Well I don't really know what kind of criteria did they use to compile this statistics of 95% failure rate? How do they define as "fail" in trading? Closing account? Margin call? Making losses? Quit trading? Because all these three things have happened in about 100% of a trader's trading career at one point of another. So does that mean that the failure rate is 100%?! Most of the traders who have experienced this eventually bounce back and/or keep on trading after a certain period of time. Only a small % of traders actually quit trading permanently after one or all of those things happening to them. So the only % of traders who fail are the ones who quit trading permanently due to persistent losses and that's a very small proportion of the traders population because I wouldn't qualify a trader who quit trading for a while just to develop a better trading system and then came back and became a successful trader as a "failed" trader.
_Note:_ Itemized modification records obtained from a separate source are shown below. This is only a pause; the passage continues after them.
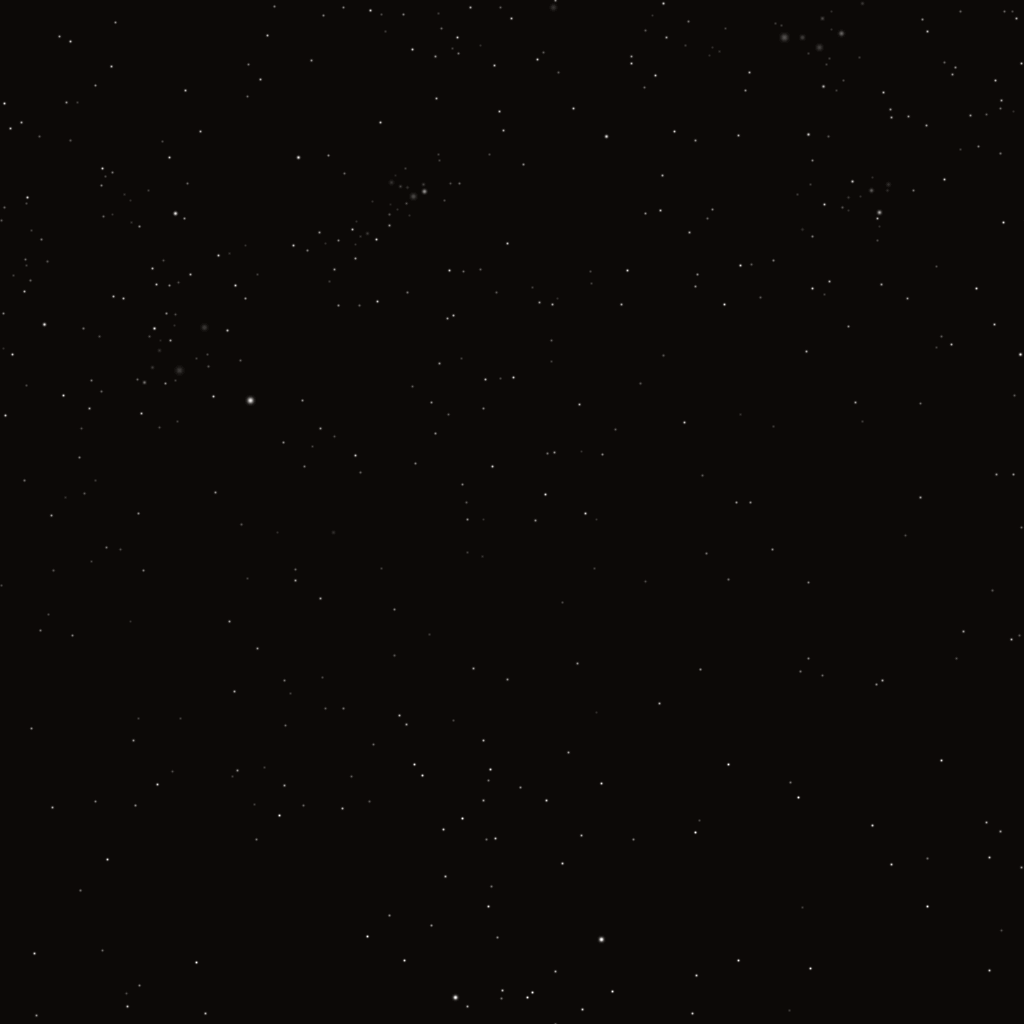
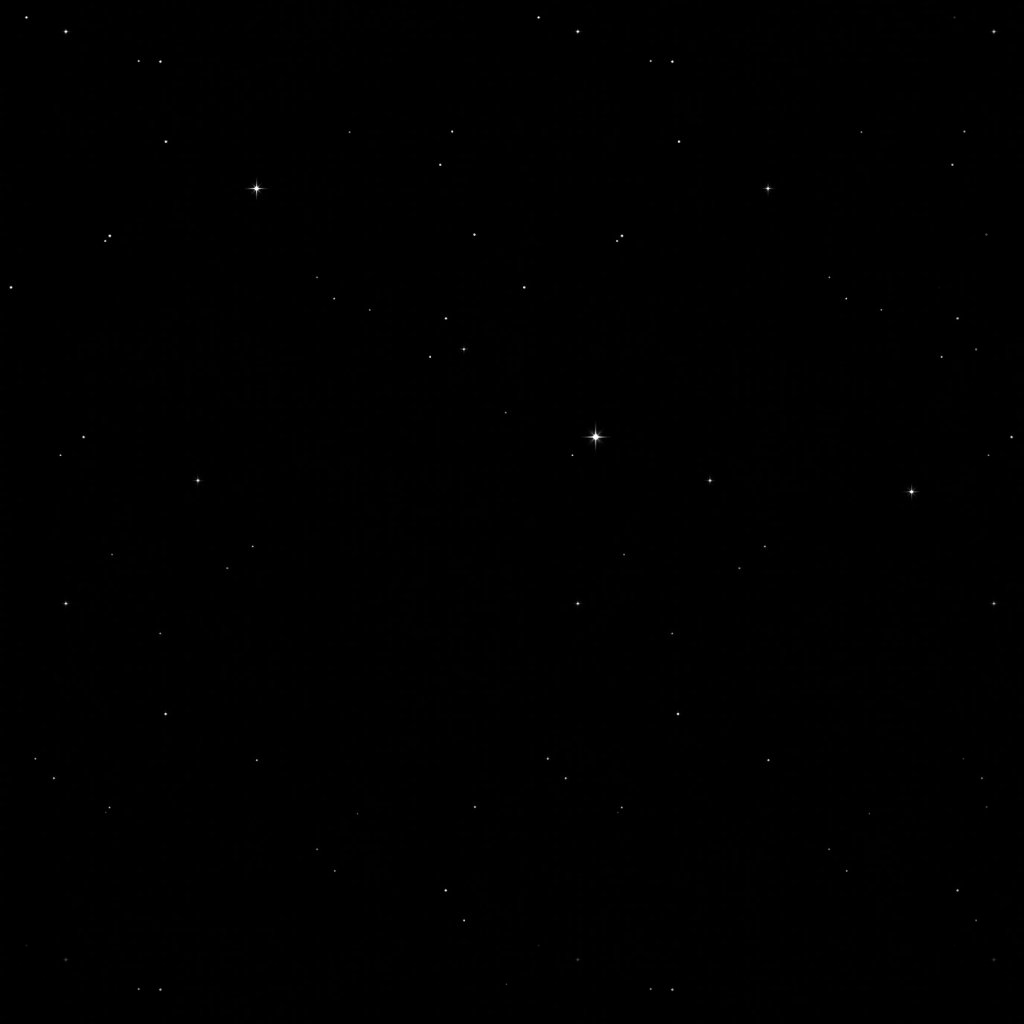
Footer star tile: lossless crop of the owner-picked starfield
1024x1024 crop of the picked starfield image (source x0=0, y0=32),
edges cross-blended for a seamless wrap, interior pixels untouched.
Lossless WebP, 24126 bytes; TestStarTileStaysTiny budget raised to
24576 for the lossless encode. Version token updated to the new
file hash.

Changed region(s): [[0.5625, 0.4062, 0.5938, 0.4375]]

diff --git a/internal/app/static/style.css b/internal/app/static/style.css
@@ -1481,7 +1481,7 @@ footer {
      raster (a crop of the master wallpaper's own star field),
      static and repeating. */
   background: rgba(11, 11, 11, 0.85);
-  background-image: url("/static/stars-tile.webp?v=dbb246864ab41384");
+  background-image: url("/static/stars-tile.webp?v=b6e2235b7c529ea9");
   -webkit-backdrop-filter: blur(18px);
   backdrop-filter: blur(18px);
   border-top: 1px solid #262626;

diff --git a/internal/app/ui_footer_test.go b/internal/app/ui_footer_test.go
@@ -64,14 +64,16 @@ func TestStickyFooterShell(t *testing.T) {
 
 // TestStarTileStaysTiny pins the tile's size contract: it is a
 // footer background, fetched once and cached forever, and must
-// stay a sliver next to the wallpaper tiers.
+// stay a sliver next to the wallpaper tiers. The tile is a
+// lossless crop of a photographic star field, so its budget is
+// the lossless encode's size with headroom: 24 KiB.
 func TestStarTileStaysTiny(t *testing.T) {
 	raw, err := fs.ReadFile(staticFS, "static/stars-tile.webp")
 	if err != nil {
 		t.Fatalf("read stars-tile.webp: %v", err)
 	}
-	if len(raw) > 8192 {
-		t.Errorf("stars-tile.webp is %d bytes; the footer tile's budget is 8192", len(raw))
+	if len(raw) > 24576 {
+		t.Errorf("stars-tile.webp is %d bytes; the footer tile's budget is 24576", len(raw))
 	}
 	if len(raw) < 4 || string(raw[:4]) != "RIFF" {
 		t.Error("stars-tile.webp is not a WebP raster")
So maybe this 95% failure rate is the failure rate of traders at a GIVEN time? But that's an irrelevant and meaningless figure because at ANY given time, this is the failure rate for any investment instruments out there albeit stocks, bonds, mutual funds and etc. If you are able to poll any stocks, bonds, mutual funds at any given time, you will see that 95% of them is losing money and if they are subject to the same capital limitations as any individual traders, then they will also be subject to margin calls and account closing which would mean that 95% of them have "failed". So are the traders in the other investments necessarily better traders just because they can hide their losses behind their thick capital?
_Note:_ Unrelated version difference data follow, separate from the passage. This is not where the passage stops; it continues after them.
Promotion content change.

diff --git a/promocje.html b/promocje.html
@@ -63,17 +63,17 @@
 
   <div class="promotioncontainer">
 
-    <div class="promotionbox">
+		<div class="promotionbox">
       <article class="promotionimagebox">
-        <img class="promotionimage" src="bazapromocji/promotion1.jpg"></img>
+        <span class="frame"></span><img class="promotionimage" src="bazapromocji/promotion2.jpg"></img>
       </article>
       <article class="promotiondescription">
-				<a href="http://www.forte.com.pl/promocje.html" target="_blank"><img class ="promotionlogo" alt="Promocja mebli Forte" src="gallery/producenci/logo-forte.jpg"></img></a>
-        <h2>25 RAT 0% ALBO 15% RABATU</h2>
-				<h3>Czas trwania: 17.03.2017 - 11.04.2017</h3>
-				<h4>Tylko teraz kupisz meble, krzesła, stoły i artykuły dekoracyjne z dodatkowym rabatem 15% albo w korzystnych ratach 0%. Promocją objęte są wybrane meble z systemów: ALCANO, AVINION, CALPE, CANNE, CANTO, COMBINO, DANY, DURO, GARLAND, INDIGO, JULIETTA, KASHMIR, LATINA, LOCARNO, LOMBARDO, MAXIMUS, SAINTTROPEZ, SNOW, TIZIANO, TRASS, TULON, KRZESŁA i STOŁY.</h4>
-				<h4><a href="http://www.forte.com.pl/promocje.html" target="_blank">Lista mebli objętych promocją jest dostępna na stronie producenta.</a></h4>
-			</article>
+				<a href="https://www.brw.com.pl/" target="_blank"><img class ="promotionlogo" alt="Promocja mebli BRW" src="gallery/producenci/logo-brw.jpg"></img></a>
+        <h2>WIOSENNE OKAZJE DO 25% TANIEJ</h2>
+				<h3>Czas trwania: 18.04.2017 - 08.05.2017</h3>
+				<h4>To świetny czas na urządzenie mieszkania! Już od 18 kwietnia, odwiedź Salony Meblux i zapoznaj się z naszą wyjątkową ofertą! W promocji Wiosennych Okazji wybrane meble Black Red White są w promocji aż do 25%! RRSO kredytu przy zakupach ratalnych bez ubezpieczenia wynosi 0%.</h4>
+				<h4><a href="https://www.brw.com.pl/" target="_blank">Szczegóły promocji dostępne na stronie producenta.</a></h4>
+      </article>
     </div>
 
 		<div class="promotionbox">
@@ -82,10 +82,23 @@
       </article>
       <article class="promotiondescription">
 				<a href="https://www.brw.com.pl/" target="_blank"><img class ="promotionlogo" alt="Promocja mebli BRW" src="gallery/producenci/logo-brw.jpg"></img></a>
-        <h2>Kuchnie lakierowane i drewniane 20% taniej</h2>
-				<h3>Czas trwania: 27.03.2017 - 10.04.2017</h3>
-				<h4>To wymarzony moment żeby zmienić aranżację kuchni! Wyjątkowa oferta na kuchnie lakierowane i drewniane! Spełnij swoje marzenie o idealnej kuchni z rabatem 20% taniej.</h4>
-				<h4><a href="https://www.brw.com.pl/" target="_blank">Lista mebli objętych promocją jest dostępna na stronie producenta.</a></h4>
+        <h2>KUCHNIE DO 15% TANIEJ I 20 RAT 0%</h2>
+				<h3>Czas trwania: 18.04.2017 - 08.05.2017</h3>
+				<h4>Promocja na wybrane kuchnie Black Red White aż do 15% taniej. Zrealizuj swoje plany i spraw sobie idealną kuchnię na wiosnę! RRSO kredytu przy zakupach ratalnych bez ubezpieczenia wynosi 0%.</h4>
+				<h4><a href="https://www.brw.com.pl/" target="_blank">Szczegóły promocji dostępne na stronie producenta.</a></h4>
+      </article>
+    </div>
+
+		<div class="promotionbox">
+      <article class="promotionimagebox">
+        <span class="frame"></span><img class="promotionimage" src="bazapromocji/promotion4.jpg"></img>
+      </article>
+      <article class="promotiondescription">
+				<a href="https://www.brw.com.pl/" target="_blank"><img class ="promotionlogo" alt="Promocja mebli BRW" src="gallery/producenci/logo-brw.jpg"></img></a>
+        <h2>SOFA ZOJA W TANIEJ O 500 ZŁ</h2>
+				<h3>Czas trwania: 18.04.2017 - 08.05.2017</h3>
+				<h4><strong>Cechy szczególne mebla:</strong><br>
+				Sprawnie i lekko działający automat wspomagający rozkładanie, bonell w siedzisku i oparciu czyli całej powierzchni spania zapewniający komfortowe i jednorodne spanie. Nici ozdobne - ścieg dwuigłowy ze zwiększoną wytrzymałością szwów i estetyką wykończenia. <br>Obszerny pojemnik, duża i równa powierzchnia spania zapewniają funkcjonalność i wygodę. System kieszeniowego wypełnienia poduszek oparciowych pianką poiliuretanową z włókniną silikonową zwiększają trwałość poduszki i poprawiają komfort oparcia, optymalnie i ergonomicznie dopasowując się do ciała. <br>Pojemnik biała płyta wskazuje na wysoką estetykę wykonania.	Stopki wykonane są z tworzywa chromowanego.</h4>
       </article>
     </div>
So in conclusion, is it fair to scrutinize on individual retail traders by slapping on a high "failure rate" just because their losses are more transparent and are exposed more swiftly? If taking all these into account, what is the REAL rate of failure among traders? Is it really as high as 95% as thought to be?